Image of forest on fire with text "Rising from the Ashes"
National Endowment for the Arts Will Fund Wildfire Recovery Project
June 11, 2020

The National Endowment for the Arts will fund a project intended to promote community healing from the devastating impact of the 2016 Chimney Tops II Wildfires. A $75,000 grant from NEA’s Our Town program will fund Wildfire Recovery through Art and Public Memory, a project of the University of Tennessee Libraries, the City of Gatlinburg, and the Anna Porter Public Library. Works of art inspired by experiences of the disastrous wildfires are central to the project.

In the last months of 2016, wildfires swept through Gatlinburg, Tennessee, the Great Smoky Mountains National Park, and portions of Sevier County. Fourteen people died in the tragedy, and mountain communities were devastated.

Shortly after that tragic event, the Anna Porter Public Library, the City of Gatlinburg, and the UT Libraries began collecting oral histories from individuals affected by the wildfires.

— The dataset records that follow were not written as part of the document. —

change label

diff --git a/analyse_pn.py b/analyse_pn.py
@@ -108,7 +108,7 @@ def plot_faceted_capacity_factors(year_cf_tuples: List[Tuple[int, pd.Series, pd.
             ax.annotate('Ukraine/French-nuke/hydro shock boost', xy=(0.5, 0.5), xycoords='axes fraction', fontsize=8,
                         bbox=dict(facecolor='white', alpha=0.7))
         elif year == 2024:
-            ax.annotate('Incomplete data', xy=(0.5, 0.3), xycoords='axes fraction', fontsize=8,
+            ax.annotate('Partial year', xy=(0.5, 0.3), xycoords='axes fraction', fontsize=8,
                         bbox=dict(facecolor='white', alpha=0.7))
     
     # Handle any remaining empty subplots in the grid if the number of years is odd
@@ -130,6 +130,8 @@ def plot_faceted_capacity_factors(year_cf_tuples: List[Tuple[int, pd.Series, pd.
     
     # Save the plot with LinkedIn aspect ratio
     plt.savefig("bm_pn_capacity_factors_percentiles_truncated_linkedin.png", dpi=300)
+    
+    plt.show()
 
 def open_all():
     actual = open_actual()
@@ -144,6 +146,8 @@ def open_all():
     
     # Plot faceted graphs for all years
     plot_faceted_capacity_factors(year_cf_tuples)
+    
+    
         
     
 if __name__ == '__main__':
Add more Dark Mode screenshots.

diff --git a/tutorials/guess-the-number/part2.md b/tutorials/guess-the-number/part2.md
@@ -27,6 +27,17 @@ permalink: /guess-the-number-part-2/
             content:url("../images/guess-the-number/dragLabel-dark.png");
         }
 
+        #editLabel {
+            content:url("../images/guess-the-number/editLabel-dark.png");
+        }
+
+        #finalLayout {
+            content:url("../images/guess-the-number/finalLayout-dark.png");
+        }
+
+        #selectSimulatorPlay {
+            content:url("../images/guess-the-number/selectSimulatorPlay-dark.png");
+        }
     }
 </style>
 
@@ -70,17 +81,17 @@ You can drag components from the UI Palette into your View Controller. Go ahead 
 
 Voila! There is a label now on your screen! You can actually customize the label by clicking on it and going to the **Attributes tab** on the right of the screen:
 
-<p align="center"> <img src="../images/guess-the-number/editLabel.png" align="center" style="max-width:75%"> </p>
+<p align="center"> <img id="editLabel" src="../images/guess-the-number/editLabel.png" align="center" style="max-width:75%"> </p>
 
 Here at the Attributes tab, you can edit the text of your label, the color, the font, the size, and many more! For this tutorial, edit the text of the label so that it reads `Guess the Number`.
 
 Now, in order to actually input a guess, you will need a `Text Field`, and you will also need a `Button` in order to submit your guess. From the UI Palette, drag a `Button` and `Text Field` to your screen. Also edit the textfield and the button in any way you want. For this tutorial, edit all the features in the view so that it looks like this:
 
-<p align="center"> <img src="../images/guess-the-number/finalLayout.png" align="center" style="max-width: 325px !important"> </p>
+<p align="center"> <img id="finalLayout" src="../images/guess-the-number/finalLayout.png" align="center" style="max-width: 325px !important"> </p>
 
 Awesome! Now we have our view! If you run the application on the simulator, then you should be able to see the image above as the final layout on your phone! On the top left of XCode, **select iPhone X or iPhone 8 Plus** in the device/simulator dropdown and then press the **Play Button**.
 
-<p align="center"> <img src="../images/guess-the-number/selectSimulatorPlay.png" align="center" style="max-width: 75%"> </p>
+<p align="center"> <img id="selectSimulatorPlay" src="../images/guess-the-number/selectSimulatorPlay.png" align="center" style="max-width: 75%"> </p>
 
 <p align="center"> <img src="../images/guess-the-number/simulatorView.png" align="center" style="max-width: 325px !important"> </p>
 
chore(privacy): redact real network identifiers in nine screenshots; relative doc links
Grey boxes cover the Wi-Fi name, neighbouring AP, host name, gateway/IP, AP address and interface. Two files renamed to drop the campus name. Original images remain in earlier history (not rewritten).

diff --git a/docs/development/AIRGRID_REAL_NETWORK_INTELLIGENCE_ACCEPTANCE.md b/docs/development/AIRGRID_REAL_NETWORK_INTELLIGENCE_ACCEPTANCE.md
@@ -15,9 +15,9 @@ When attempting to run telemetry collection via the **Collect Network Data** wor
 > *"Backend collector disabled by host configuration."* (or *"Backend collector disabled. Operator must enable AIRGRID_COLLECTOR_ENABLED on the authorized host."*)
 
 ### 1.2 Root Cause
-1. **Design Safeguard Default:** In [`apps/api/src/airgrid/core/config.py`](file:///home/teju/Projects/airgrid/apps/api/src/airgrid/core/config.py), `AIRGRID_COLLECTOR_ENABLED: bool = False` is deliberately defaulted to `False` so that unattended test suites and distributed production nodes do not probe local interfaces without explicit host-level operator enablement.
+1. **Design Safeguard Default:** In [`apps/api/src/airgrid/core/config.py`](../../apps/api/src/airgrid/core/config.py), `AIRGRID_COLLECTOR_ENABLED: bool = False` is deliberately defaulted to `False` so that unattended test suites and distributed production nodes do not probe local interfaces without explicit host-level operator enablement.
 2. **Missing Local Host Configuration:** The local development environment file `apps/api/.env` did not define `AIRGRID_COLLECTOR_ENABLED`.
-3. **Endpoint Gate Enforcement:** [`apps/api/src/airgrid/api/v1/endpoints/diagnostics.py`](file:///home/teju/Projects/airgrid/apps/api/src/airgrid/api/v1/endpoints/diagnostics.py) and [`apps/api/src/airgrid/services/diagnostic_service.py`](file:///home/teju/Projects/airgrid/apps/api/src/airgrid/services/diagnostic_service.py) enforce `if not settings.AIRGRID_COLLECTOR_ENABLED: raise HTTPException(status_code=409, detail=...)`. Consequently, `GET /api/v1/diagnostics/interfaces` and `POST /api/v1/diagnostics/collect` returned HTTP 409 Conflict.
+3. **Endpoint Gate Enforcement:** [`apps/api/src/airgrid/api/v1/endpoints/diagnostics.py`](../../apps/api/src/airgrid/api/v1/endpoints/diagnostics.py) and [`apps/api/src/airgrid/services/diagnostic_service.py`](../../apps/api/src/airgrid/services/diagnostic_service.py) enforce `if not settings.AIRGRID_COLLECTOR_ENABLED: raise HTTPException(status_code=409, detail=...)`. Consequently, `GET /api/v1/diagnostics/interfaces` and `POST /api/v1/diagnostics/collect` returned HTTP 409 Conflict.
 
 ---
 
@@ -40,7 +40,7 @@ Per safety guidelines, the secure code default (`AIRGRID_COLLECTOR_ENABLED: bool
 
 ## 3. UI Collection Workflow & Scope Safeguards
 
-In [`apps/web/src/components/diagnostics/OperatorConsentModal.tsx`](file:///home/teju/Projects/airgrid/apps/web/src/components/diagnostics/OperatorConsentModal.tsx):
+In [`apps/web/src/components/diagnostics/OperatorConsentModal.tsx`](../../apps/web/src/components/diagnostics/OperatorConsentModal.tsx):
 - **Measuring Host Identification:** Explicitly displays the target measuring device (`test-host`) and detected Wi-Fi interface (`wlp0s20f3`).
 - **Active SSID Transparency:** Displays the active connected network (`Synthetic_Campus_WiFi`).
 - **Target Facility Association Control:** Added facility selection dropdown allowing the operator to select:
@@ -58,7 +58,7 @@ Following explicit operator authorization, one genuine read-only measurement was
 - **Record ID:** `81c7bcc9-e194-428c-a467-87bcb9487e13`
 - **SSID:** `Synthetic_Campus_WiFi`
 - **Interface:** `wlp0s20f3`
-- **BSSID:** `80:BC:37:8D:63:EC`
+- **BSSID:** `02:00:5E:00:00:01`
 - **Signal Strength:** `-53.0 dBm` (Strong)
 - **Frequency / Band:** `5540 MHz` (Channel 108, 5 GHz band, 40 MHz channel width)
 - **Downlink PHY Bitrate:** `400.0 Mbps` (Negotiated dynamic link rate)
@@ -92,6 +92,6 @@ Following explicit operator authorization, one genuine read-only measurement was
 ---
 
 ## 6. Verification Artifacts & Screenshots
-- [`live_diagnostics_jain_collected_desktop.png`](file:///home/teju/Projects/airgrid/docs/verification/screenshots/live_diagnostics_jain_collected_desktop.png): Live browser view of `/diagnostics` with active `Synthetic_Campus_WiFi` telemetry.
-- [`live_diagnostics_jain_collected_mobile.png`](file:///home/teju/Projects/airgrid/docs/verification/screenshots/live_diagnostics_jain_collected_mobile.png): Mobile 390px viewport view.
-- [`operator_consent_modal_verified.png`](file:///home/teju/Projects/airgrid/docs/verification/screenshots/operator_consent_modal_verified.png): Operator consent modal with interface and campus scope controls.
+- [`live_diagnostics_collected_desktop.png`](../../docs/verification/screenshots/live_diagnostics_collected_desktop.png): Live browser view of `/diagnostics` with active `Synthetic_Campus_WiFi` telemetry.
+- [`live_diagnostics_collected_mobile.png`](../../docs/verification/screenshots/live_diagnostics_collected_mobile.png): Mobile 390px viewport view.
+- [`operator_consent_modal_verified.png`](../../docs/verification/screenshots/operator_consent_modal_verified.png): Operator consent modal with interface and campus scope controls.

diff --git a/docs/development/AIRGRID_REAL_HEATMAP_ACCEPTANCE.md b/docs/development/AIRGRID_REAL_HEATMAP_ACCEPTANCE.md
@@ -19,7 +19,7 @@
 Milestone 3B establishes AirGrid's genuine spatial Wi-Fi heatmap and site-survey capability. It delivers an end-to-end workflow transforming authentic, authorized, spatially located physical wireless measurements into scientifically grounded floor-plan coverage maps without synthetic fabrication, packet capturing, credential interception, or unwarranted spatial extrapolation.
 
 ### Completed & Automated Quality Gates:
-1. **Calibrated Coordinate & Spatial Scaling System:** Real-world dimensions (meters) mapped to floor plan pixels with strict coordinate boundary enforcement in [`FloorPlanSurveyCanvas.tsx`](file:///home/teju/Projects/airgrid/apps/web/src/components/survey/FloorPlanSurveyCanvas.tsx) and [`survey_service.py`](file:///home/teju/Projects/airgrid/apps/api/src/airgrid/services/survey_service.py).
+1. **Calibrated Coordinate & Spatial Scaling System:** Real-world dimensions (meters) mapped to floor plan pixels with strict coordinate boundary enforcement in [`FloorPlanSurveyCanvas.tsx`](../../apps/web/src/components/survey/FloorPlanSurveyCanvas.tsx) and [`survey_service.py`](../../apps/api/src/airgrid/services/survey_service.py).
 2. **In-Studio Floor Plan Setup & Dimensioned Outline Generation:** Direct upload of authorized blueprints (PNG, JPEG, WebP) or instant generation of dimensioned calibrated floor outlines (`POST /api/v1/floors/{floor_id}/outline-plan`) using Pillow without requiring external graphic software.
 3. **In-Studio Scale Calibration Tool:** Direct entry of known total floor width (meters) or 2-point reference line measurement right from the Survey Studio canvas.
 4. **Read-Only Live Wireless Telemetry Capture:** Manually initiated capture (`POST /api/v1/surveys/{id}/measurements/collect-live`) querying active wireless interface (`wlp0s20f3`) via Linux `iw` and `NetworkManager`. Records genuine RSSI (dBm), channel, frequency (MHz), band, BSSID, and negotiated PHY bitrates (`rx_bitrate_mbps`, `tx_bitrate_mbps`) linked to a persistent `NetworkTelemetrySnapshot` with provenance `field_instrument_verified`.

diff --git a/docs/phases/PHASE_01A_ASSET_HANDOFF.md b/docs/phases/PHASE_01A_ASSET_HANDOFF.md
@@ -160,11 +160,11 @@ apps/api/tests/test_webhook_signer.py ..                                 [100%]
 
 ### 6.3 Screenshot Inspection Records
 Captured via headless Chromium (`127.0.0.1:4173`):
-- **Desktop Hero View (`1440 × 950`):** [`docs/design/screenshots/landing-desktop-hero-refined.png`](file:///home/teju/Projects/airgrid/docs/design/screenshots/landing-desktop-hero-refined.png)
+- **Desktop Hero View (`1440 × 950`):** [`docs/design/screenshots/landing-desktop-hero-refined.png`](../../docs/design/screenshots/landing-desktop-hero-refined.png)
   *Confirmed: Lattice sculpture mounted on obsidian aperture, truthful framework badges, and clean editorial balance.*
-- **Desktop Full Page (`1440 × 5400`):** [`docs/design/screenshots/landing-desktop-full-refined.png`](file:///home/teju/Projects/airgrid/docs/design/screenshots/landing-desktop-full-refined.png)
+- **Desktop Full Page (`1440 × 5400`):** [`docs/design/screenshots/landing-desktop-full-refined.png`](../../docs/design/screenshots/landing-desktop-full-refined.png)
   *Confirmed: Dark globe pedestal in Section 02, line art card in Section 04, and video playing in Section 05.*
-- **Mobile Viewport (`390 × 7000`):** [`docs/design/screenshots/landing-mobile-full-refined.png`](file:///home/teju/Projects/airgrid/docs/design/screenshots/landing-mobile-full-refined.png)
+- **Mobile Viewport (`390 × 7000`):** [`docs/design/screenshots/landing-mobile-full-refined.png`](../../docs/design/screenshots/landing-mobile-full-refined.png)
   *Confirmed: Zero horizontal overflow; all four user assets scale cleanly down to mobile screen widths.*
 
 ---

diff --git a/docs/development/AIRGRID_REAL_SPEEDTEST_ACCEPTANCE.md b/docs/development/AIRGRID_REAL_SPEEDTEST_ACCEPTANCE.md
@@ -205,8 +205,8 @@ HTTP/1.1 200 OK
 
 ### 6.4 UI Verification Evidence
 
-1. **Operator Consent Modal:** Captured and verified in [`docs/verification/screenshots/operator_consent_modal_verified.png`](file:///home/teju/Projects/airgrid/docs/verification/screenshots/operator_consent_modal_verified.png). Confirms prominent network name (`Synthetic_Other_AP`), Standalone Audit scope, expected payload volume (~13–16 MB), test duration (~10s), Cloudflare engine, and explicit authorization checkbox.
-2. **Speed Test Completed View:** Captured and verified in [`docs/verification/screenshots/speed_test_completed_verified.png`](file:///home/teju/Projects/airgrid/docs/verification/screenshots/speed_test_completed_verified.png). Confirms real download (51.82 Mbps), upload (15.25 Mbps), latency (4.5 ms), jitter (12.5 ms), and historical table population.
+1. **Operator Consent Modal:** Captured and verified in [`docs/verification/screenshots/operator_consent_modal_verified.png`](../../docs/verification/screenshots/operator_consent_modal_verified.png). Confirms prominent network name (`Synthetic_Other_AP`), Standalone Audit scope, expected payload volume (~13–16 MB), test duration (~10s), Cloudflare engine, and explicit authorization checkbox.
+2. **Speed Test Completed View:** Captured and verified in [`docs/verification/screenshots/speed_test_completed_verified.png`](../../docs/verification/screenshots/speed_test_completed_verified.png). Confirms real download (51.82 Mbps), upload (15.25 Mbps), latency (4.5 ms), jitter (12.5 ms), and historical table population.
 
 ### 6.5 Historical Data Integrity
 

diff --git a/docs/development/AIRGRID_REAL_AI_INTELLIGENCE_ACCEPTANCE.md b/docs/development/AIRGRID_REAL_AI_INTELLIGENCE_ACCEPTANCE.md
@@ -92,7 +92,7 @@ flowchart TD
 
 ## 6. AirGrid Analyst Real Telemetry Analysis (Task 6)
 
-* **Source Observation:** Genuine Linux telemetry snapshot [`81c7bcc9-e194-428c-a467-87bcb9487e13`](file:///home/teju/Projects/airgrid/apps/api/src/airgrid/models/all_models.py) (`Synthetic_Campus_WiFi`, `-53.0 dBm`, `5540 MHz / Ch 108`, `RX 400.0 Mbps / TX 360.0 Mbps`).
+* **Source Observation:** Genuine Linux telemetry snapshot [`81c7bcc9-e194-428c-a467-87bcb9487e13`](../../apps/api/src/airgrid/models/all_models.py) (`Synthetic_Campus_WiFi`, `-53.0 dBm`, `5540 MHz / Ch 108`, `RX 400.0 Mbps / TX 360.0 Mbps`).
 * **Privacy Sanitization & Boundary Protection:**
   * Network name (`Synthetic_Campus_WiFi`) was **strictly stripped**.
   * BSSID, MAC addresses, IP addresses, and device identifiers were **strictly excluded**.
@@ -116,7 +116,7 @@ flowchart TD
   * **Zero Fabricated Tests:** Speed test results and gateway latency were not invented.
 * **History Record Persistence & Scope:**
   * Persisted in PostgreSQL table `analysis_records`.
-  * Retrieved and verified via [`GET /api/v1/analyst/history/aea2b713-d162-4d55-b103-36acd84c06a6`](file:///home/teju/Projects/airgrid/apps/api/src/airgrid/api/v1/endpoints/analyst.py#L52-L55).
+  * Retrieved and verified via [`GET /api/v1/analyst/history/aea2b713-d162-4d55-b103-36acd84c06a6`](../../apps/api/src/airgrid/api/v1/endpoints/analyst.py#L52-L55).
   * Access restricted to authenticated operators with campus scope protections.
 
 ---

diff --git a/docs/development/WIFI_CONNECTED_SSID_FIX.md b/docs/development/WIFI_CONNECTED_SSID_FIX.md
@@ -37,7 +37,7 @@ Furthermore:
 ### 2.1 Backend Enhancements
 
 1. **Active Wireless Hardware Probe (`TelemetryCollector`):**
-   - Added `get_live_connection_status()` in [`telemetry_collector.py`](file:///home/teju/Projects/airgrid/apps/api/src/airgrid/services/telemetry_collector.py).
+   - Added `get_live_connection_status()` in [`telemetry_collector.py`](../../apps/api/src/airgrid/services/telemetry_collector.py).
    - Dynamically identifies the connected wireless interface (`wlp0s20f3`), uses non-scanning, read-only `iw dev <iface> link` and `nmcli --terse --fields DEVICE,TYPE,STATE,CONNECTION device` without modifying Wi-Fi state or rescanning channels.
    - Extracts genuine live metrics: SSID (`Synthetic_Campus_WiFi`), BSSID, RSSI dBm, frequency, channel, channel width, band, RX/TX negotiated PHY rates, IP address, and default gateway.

Those firsthand accounts are being preserved in the UT Libraries’ archives as a lasting record of the community’s experience of the wildfires.

“The oral histories will serve as a primary archive of these events by recording the stories of those who experienced the wildfires or were impacted by them,” said UT Dean of Libraries Steve Smith. “The artwork funded by this grant will further document this history as well as offer additional interpretation, understanding, and appreciation for current and future generations.”

The project will commission renowned artists Charlie Daniel, Marshall Ramsey, and Paige Braddock to create editorial cartoons and graphic non-fiction artwork inspired by the oral histories. The artists and the project team also will produce virtual programming such as arts workshops, screenings of video-recorded oral histories, and online forums to engage the community in the use of the oral history collection to inspire community art. Artwork created through the project will be exhibited through new digital exhibitions made available to the public.

Initially, all activities will take place virtually through online programming due to the COVID-19 emergency.

“These awards demonstrate the resilience of the arts in America, showcasing not only the creativity of their arts projects but the organizations’ agility in the face of a national health crisis,” said Mary Anne Carter, chairman of the National Endowment for the Arts. “We celebrate organizations like the University of Tennessee Libraries for providing opportunities for learning and engagement through the arts in these times.”

NEA’s Our Town grants program supports projects that integrate arts, culture, and design into local strategies for strengthening communities. The award to the UT Libraries is one of 51 Our Town grants approved nationwide.

Steve Smith is principal investigator on the grant project, and Casey Kaufman is project manager. Other members of the project team are UT Libraries faculty members Jennifer Beals, Holly Mercer, Laura Romans, and Ken Wise.